A magazine article from four decades ago predicted that the Apollo 11 astronauts (Neil Armstrong, Buzz Aldrin, and Mike Collins) would be the most celebrated explorers in history. Indeed, a typical present-day teen can be expected to gush, "Armstrong? You mean he pedaled his bicycle to the moon?" At least we'll always have Armstrong's unforgettable first words upon climbing down the ladder: "I weigh only 30 pounds -- without one trip to Subway! In your face, Jared!"
The moon-landing project cost $25 billion.

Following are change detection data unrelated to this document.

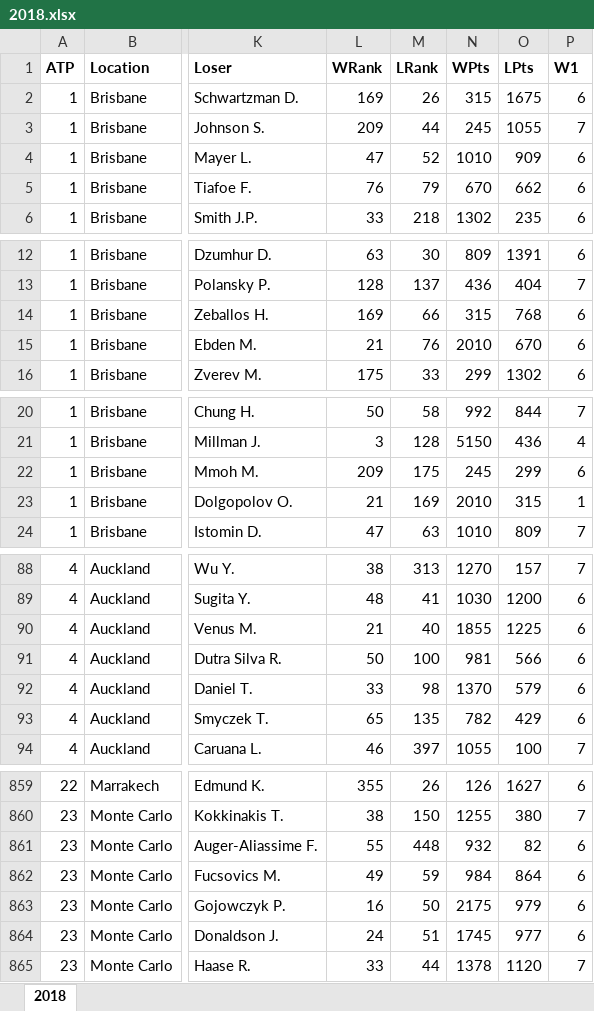
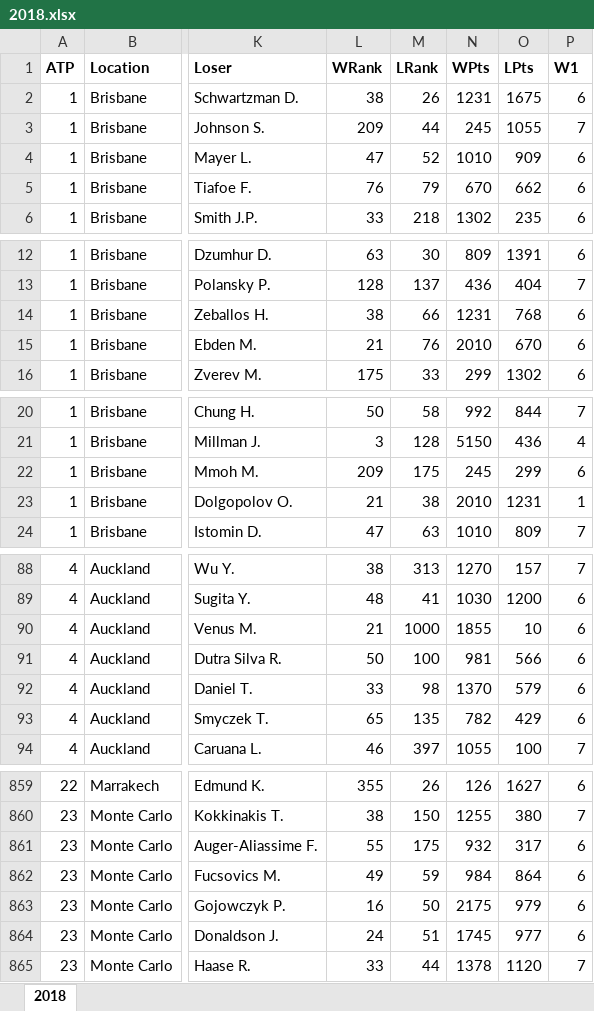
Before and after one commit to Thibaud-Meynier/Tennis-Data, an Excel workbook: Bet_data/2018.xlsx, sheet 2018, drawn as a sheet; only a part is shown, gaps mark what is left out; values as stored, in another font and other column widths than the file's, no borders; the diff names each change by its address in the sheet, - before the commit and + after, or states it on an @@ line.

```diff
--- a/Bet_data/2018.xlsx (sheet 2018)
+++ b/Bet_data/2018.xlsx (sheet 2018)
-L2 (WRank): 169
+L2 (WRank): 38
-N2 (WPts): 315
+N2 (WPts): 1231
-L14 (WRank): 169
+L14 (WRank): 38
-N14 (WPts): 315
+N14 (WPts): 1231
-M23 (LRank): 169
+M23 (LRank): 38
-O23 (LPts): 315
+O23 (LPts): 1231
-M90 (LRank): 40
+M90 (LRank): 1000
-O90 (LPts): 1225
+O90 (LPts): 10
-M861 (LRank): 448
+M861 (LRank): 175
-O861 (LPts): 82
+O861 (LPts): 317
```
Also changed, not shown: Bet_data/2019.xlsx, Bet_data/2020.xlsx, 6 other files.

When President Kennedy announced his aspirations of sending humans to the moon, it warranted a major speech before a joint session of Congress. Today, when President Obama wants to spend $25 billion, it's more like an afterthought. ("Since you're getting up, anyway, would you mind...?")
Things have really changed since President Kennedy's idealistic 1962 speech at Rice University about the space program. Nowadays we're more likely to hear political statements such as "We choose to put Al Franken in the Minnesota Senate seat, not because it's easy, but because it's hard to get a filibuster-proof Senate."
According to Wikipedia, at its peak the Apollo project employed 400,000 people and required the support of over 20,000 industrial firms and universities. Just think if Neil Armstrong had a 2009 mentality and decided to quit halfway to the moon. ("By golly, I think we can find better ways to serve America, hunting caribou or something. Let's turn this rig around and hightail it for home, Buzz.")
Everyone should make a visit to the National Air and Space Museum in Washington, D.C. to see the Apollo 11 command module and other mementoes of aeronautics. The museum is a tribute to those who soar like birds and reach for the stars. It's next door to the Paparazzi Museum, dedicated to the people who slither like reptiles and PHOTOGRAPH the stars.
While researching this column, I borrowed my mother's copy of the July 4, 1969, Life magazine, a special "Off To The Moon" issue. Along with profiles of the Apollo 11 crew and a message from aviation pioneer Charles Lindbergh, it contains a lament that NASA was ruining the romance and mystique of the old "green cheese/weird lunar creatures/cow jumped over the" moon.
Yes, we really had fanciful ideas about the earth's natural satellite. One of my father's acquaintances questioned the wisdom of the whole Apollo endeavor. While driving along listening to radio coverage of the landing, he grumbled "We don't have any idea what the moon is made of. For all we know, it could explode when we land on it."
As coincidence would have it, at that instant a burst of static hit the radio. Thinking the moon had exploded, he nearly wrecked the car.
That's the sort of incident most of us would have kept to ourselves. He should at least have worked up a better cover story. ("What? Did I really make a complete fool of myself while driving? Of course not. We...uh...just faked that and filmed it out in the desert somewhere. Yeah, that's the ticket.")
Note: Danny Tyree wishes well for the ailing Walter Cronkite, whose Apollo 11 coverage kept him enthralled many moons ago.